▶ [Work instructions]
Search the entries for the word "endif". Copy every line where it turns up.

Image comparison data
══════════

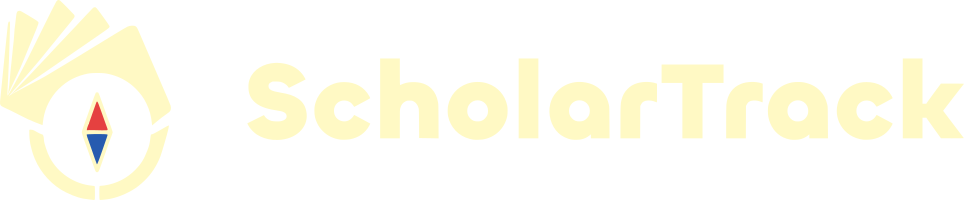
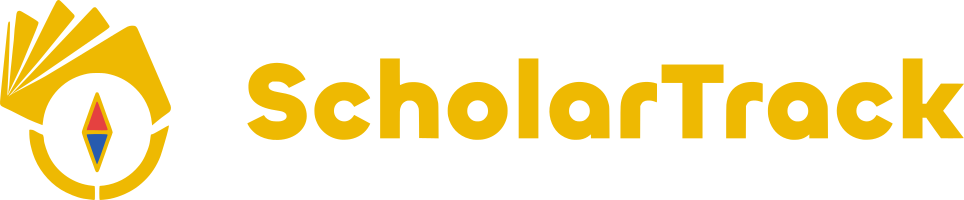
First commit of the year, many changes

Changed region(s): [[0.249, 0.27, 1.0, 0.72], [0.0, 0.0, 0.1867, 1.0]]

diff --git a/static/style.css b/static/style.css
@@ -1,18 +1,16 @@
 body {
-    background-color: #2d3b55;
-    color: #fff9c4
+    background-color: #0e1425;
+    color: #eeb902
 }
 
-/* COLORS
-==========
-Soft Navy Blue (Primary)
---soft-navy: #2d3b55;
-
-Pale Banana Yellow (Accent)
---pale-yellow: #fff9c4;
-
-Warm Gray (Neutral)
---warm-gray: #4a5568; */
+/*
+Color palette for ScholarTrack: 
+Navy Blue:        #0e1425
+Steel Blue:       #2d7dd2
+Yellow Green:     #97cc04
+Saffron Yellow:   #eeb902
+Persimmon Orange: #f45d01
+*/
 
 .main-title-container {
     position: relative;
@@ -40,27 +38,27 @@ Warm Gray (Neutral)
     text-align: center;
 }
 
-a.one:link {color: #e0fd97;}
-a.one:visited {color: #e0fd97;}
+a.one:link {color: #97cc04;}
+a.one:visited {color: #97cc04;}
 
-a.two:link {color: #65ee8e;}
-a.two:visited {color: #65ee8e;}
+a.two:link {color: #f45d01;}
+a.two:visited {color: #f45d01;}
 
 table {
-    background-color: #2d3b55;
+    background-color: #28354d;
     border-collapse: collapse;
     width: 98%;
     margin-left: auto;
     margin-right: auto;
-    color: #fff9c4
+    color: #eeb902
 }
 
 tr:nth-child(even) {
-    background-color: #4a5568;
+    background-color: #31405e;
 }
 
 th {
-    background-color: #026186;
+    background-color: #1a497a;
     font-weight: bold;
     text-align: center;
 }

diff --git a/templates/edit_task.html b/templates/edit_task.html
@@ -100,7 +100,6 @@
             <option value="invited (task open)"
             {% if task.status == 'invited (task open)' %}selected{% endif %}>invited (task open)</option>
 
-
             <option value="partial accepted (task open)"
             {% if task.status == 'partial accepted (task open)' %}selected{% endif %}>
                 partial accepted (task open)
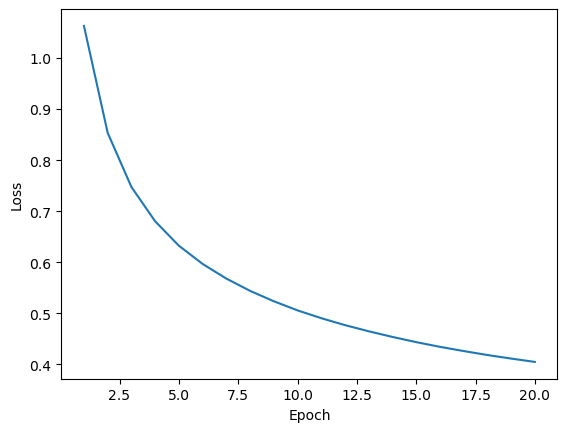
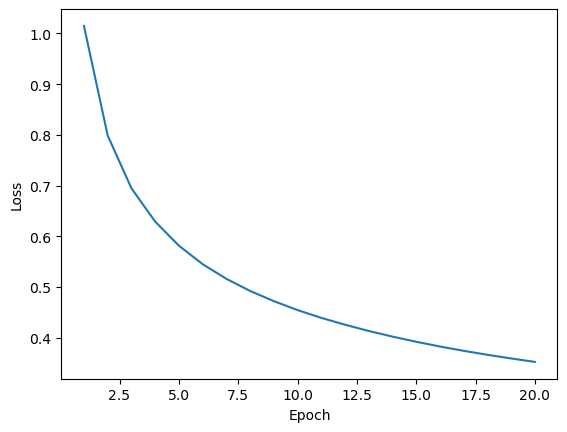
Q2: dropout only between hidden layers

diff --git a/hw1-q2.py b/hw1-q2.py
@@ -95,9 +95,9 @@ class FeedforwardNetwork(nn.Module):
         # Feed-forward propagation
         h = x
         for l in range(n_layers):
-            h = self.dropout(h)         # apply dropout regularization
             z = self.layer_logits[l](h) # score on layer l
-            h = self.activation(z)      # ignoring on output layer
+            h = self.activation(z)      # apply activation (ignoring h on output layer)
+            h = self.dropout(h)         # apply dropout regularization between hidden layers
 
         return z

══════════

▶ [Expected answer]
             {% if task.status == 'invited (task open)' %}selected{% endif %}>invited (task open)</option>
             {% if task.status == 'partial accepted (task open)' %}selected{% endif %}>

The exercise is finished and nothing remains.